:: Data in this exercise ::
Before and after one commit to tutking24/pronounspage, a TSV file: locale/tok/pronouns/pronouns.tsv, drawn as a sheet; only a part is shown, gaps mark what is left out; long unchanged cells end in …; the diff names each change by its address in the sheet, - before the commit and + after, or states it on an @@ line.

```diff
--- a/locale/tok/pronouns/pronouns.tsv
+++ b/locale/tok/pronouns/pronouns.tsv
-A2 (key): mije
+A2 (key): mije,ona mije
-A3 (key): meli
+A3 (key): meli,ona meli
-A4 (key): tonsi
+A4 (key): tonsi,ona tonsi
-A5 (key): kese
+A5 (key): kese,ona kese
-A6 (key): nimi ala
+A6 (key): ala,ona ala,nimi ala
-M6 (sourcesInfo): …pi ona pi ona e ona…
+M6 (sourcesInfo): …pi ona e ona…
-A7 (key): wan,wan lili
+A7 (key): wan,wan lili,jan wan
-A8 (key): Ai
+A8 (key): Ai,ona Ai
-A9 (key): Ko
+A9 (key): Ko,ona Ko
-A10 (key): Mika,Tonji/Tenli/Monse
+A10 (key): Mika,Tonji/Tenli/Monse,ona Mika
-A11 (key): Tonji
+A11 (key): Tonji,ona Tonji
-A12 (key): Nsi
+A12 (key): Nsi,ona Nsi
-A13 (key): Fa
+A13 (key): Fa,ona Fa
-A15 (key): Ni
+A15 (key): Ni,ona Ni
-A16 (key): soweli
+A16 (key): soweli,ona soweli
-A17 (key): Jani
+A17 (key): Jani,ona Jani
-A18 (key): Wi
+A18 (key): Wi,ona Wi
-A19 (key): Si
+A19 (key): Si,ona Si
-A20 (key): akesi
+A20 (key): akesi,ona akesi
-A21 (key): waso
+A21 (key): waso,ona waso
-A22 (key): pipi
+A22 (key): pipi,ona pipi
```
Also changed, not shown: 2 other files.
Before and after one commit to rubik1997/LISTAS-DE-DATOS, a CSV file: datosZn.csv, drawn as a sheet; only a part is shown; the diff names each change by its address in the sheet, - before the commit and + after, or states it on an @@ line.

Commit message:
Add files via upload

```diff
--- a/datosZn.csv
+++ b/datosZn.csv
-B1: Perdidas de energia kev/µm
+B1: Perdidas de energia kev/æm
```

:: Exercise directions ::
Word for word, write out the entries above again.

:: Written answer ::
Before and after one commit to tutking24/pronounspage, a TSV file: locale/tok/pronouns/pronouns.tsv, drawn as a sheet; only a part is shown, gaps mark what is left out; long unchanged cells end in …; the diff names each change by its address in the sheet, - before the commit and + after, or states it on an @@ line.

```diff
--- a/locale/tok/pronouns/pronouns.tsv
+++ b/locale/tok/pronouns/pronouns.tsv
-A2 (key): mije
+A2 (key): mije,ona mije
-A3 (key): meli
+A3 (key): meli,ona meli
-A4 (key): tonsi
+A4 (key): tonsi,ona tonsi
-A5 (key): kese
+A5 (key): kese,ona kese
-A6 (key): nimi ala
+A6 (key): ala,ona ala,nimi ala
-M6 (sourcesInfo): …pi ona pi ona e ona…
+M6 (sourcesInfo): …pi ona e ona…
-A7 (key): wan,wan lili
+A7 (key): wan,wan lili,jan wan
-A8 (key): Ai
+A8 (key): Ai,ona Ai
-A9 (key): Ko
+A9 (key): Ko,ona Ko
-A10 (key): Mika,Tonji/Tenli/Monse
+A10 (key): Mika,Tonji/Tenli/Monse,ona Mika
-A11 (key): Tonji
+A11 (key): Tonji,ona Tonji
-A12 (key): Nsi
+A12 (key): Nsi,ona Nsi
-A13 (key): Fa
+A13 (key): Fa,ona Fa
-A15 (key): Ni
+A15 (key): Ni,ona Ni
-A16 (key): soweli
+A16 (key): soweli,ona soweli
-A17 (key): Jani
+A17 (key): Jani,ona Jani
-A18 (key): Wi
+A18 (key): Wi,ona Wi
-A19 (key): Si
+A19 (key): Si,ona Si
-A20 (key): akesi
+A20 (key): akesi,ona akesi
-A21 (key): waso
+A21 (key): waso,ona waso
-A22 (key): pipi
+A22 (key): pipi,ona pipi
```
Also changed, not shown: 2 other files.
Before and after one commit to rubik1997/LISTAS-DE-DATOS, a CSV file: datosZn.csv, drawn as a sheet; only a part is shown; the diff names each change by its address in the sheet, - before the commit and + after, or states it on an @@ line.

Commit message:
Add files via upload

```diff
--- a/datosZn.csv
+++ b/datosZn.csv
-B1: Perdidas de energia kev/µm
+B1: Perdidas de energia kev/æm
```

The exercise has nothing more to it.